Items from a dataset:

=== Begin Enclosure ===

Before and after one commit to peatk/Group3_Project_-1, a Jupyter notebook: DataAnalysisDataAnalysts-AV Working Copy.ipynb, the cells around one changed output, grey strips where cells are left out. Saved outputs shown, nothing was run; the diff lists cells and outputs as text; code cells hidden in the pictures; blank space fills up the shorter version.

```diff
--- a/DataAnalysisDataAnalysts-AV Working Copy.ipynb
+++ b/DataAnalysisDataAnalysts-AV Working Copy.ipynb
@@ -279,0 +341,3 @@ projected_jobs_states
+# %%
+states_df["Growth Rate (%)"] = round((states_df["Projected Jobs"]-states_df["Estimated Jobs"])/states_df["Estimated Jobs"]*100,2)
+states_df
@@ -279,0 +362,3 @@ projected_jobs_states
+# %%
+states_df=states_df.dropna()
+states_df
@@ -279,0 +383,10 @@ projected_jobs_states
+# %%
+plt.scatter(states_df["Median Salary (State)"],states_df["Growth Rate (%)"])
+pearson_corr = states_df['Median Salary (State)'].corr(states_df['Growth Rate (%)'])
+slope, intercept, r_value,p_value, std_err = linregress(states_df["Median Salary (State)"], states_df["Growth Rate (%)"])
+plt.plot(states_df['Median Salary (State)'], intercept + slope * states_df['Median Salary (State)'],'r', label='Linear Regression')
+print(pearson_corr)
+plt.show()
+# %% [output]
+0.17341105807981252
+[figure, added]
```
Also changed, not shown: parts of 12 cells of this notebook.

=== End Enclosure ===
=== Begin Enclosure ===

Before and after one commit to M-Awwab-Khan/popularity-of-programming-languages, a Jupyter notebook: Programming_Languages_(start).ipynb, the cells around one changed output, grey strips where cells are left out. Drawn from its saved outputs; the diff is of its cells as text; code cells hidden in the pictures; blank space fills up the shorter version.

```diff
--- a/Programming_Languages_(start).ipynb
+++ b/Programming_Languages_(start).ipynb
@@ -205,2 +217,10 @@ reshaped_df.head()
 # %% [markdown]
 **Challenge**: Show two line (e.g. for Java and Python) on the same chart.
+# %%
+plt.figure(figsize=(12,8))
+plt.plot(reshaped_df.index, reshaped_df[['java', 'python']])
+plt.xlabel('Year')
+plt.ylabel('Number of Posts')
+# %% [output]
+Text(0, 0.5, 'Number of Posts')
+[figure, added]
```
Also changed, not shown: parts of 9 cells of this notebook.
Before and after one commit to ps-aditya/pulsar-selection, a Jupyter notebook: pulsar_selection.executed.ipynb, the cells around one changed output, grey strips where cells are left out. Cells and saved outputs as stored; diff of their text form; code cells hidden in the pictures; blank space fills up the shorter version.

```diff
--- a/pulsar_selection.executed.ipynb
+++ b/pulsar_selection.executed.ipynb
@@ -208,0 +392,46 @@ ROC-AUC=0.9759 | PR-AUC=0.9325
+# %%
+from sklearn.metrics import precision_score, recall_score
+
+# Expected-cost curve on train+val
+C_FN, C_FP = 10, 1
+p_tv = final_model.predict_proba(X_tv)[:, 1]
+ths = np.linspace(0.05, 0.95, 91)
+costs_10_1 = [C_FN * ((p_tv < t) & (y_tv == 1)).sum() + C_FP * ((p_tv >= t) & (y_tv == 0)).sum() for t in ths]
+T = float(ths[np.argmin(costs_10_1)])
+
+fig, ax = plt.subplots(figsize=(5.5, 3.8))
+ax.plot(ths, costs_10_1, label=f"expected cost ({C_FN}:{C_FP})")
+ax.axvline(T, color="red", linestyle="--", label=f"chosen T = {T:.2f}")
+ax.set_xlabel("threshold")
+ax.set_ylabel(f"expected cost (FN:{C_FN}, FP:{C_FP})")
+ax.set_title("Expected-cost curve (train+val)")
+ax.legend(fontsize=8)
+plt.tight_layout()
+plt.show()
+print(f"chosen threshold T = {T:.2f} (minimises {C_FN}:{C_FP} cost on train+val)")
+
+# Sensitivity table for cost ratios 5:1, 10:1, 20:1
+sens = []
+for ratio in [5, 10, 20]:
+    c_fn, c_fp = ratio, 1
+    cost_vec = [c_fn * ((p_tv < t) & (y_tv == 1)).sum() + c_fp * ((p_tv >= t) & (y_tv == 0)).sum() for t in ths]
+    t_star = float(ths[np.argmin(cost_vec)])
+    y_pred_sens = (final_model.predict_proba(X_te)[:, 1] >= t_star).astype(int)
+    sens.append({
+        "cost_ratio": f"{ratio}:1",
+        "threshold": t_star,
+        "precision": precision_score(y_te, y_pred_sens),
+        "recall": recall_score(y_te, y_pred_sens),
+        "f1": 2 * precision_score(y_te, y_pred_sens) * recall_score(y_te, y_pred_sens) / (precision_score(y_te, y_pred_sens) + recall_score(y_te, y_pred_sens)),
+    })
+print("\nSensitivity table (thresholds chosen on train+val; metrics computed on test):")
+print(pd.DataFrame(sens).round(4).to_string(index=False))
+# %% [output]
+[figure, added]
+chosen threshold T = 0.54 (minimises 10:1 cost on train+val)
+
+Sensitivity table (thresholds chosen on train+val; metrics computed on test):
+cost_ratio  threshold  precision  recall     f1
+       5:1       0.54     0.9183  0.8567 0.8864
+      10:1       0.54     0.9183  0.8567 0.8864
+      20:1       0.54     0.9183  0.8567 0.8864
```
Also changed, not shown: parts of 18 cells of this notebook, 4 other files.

=== End Enclosure ===

AIM OF THE TASK: Could you return all lines from the records that include the word "train"?

ANSWER TO THIS PROBLEM:
+# Expected-cost curve on train+val
+ax.set_title("Expected-cost curve (train+val)")
+print(f"chosen threshold T = {T:.2f} (minimises {C_FN}:{C_FP} cost on train+val)")
+print("\nSensitivity table (thresholds chosen on train+val; metrics computed on test):")
+chosen threshold T = 0.54 (minimises 10:1 cost on train+val)
+Sensitivity table (thresholds chosen on train+val; metrics computed on test):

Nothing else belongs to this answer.